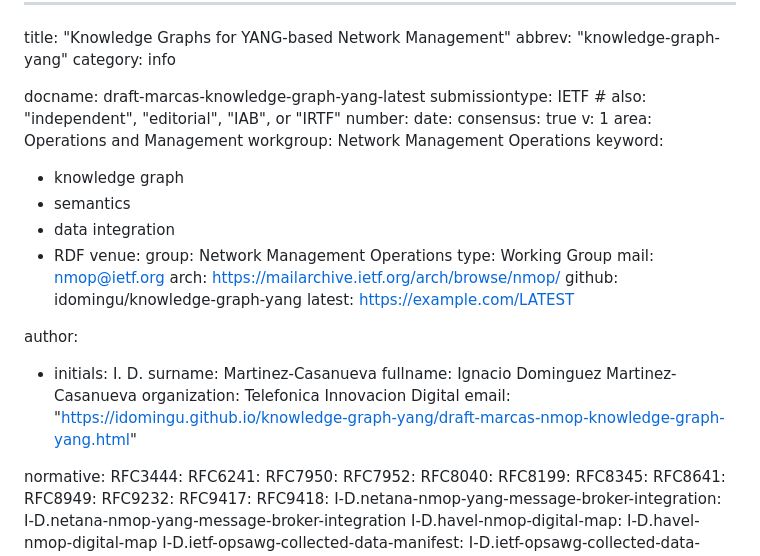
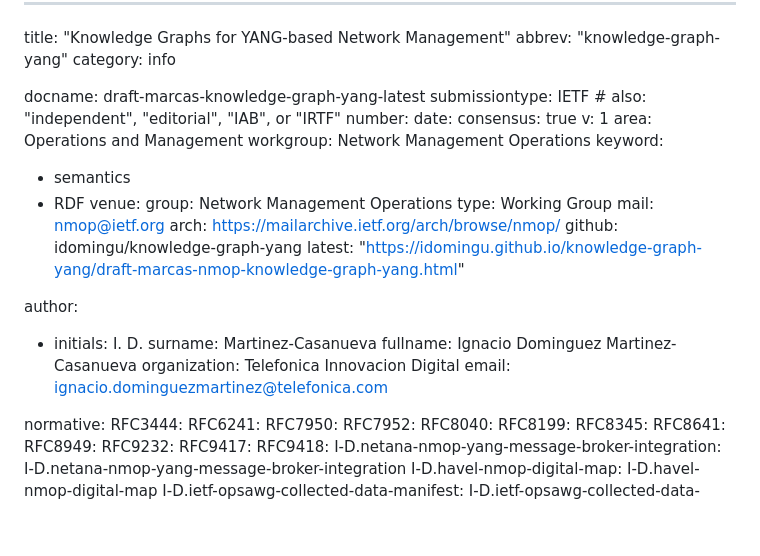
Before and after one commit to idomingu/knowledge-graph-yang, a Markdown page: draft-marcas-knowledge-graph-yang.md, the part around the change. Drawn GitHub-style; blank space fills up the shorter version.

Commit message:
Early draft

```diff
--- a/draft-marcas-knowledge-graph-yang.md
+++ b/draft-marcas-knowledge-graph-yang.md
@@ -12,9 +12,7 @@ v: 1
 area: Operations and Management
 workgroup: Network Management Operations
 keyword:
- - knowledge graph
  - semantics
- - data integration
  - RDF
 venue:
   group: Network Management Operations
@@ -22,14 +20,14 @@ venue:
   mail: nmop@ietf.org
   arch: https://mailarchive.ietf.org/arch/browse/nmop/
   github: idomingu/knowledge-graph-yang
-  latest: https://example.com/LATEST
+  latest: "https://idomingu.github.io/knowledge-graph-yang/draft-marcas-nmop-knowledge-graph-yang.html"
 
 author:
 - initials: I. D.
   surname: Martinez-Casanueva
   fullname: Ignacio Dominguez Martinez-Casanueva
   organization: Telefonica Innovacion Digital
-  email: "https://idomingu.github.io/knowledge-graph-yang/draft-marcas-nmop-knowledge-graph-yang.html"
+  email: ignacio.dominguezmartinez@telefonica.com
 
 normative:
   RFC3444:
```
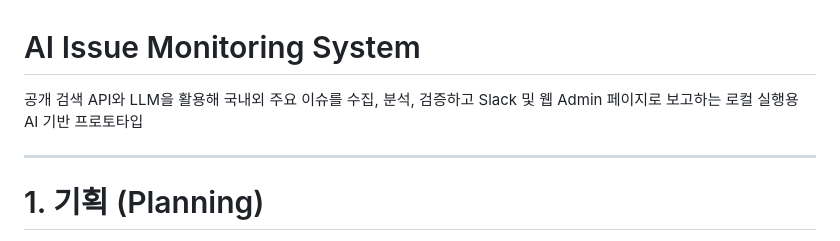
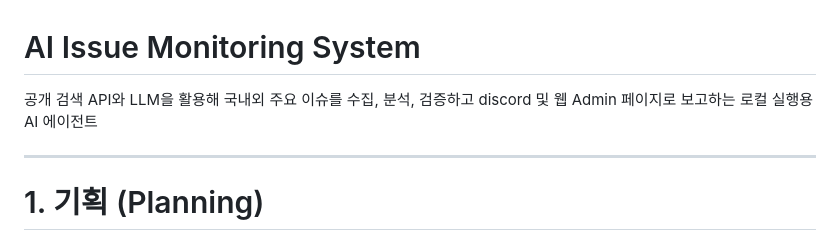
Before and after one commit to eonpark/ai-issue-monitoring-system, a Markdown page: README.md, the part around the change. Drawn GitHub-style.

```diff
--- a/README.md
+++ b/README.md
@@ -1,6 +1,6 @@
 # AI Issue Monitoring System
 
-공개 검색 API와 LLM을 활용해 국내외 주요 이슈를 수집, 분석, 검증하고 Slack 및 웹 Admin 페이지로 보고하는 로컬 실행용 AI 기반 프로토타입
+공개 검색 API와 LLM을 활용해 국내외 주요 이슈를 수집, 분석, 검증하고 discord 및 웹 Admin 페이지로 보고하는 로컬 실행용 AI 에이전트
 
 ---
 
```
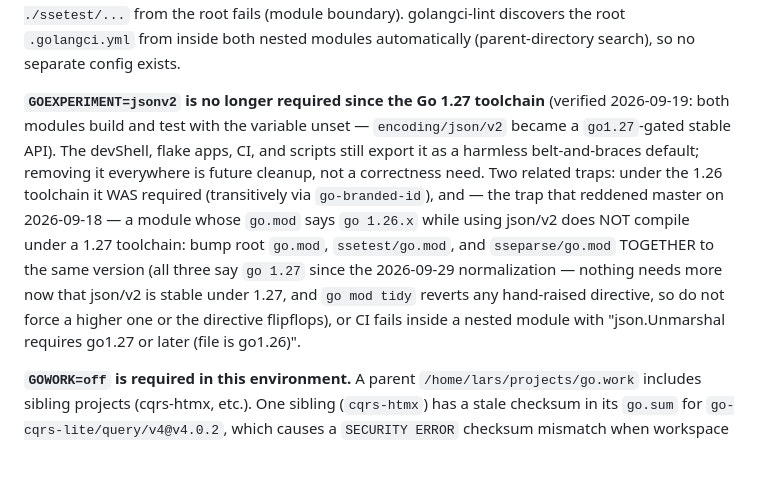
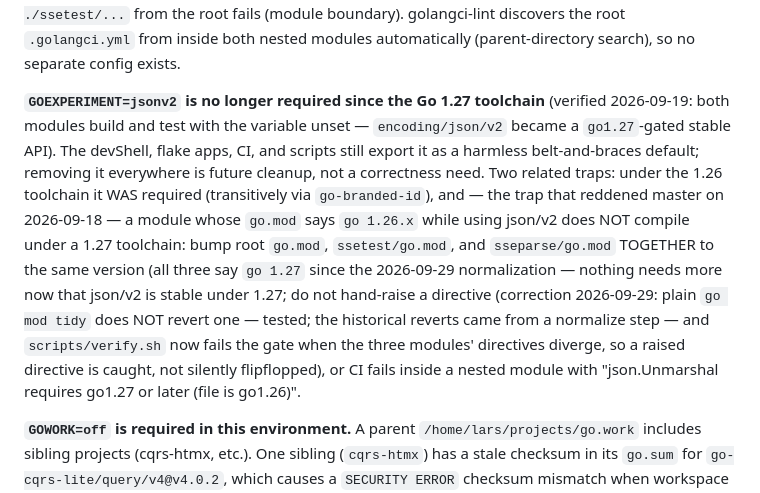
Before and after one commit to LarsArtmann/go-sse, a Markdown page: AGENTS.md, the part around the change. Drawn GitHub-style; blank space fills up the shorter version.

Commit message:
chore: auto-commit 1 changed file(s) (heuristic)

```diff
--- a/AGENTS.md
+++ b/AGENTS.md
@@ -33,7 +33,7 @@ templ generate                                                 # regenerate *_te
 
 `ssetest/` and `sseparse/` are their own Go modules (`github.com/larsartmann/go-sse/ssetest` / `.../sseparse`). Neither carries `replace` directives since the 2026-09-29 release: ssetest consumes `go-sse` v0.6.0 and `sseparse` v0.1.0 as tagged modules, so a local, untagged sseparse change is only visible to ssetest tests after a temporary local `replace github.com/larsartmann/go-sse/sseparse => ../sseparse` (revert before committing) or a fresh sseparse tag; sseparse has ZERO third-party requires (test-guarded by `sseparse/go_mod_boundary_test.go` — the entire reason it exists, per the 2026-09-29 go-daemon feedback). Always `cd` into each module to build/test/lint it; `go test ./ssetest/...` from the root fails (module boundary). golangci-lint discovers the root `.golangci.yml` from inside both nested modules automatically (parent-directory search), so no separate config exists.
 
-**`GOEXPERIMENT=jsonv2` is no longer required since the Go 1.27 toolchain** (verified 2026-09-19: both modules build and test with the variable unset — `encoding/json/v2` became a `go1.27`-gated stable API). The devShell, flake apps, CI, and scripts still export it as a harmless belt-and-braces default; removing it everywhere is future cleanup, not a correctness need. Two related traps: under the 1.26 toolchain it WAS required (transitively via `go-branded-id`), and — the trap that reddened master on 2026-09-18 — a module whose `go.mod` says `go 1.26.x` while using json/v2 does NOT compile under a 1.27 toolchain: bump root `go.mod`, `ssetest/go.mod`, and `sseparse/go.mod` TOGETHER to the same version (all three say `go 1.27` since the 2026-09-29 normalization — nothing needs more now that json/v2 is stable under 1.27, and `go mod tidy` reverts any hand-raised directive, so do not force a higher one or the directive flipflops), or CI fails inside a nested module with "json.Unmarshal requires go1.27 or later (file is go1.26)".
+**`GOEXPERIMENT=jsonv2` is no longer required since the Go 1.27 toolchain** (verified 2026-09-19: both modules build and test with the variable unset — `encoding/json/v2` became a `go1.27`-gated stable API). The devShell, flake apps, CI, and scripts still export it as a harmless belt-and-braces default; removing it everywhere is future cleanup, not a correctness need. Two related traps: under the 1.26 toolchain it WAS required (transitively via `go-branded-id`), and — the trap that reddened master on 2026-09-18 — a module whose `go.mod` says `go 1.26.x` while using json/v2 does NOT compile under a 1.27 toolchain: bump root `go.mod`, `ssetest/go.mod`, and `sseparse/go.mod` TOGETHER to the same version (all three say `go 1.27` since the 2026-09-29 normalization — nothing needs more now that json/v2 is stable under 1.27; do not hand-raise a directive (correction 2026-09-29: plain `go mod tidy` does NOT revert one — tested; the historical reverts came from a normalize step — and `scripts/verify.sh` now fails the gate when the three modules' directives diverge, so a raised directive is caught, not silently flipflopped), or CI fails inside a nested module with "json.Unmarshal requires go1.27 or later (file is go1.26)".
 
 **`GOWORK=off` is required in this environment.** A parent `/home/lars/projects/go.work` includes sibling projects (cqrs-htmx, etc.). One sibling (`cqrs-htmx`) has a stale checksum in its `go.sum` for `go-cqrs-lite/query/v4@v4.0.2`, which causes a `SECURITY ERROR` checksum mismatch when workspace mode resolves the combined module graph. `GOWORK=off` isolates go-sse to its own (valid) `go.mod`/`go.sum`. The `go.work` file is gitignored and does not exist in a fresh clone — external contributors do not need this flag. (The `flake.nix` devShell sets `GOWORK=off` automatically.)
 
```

**Exercise directions**. Each line holding "yang" should be copied from the material above.

**Exercise solution**.
Before and after one commit to idomingu/knowledge-graph-yang, a Markdown page: draft-marcas-knowledge-graph-yang.md, the part around the change. Drawn GitHub-style; blank space fills up the shorter version.
--- a/draft-marcas-knowledge-graph-yang.md
+++ b/draft-marcas-knowledge-graph-yang.md
   github: idomingu/knowledge-graph-yang
+  latest: "https://idomingu.github.io/knowledge-graph-yang/draft-marcas-nmop-knowledge-graph-yang.html"
-  email: "https://idomingu.github.io/knowledge-graph-yang/draft-marcas-nmop-knowledge-graph-yang.html"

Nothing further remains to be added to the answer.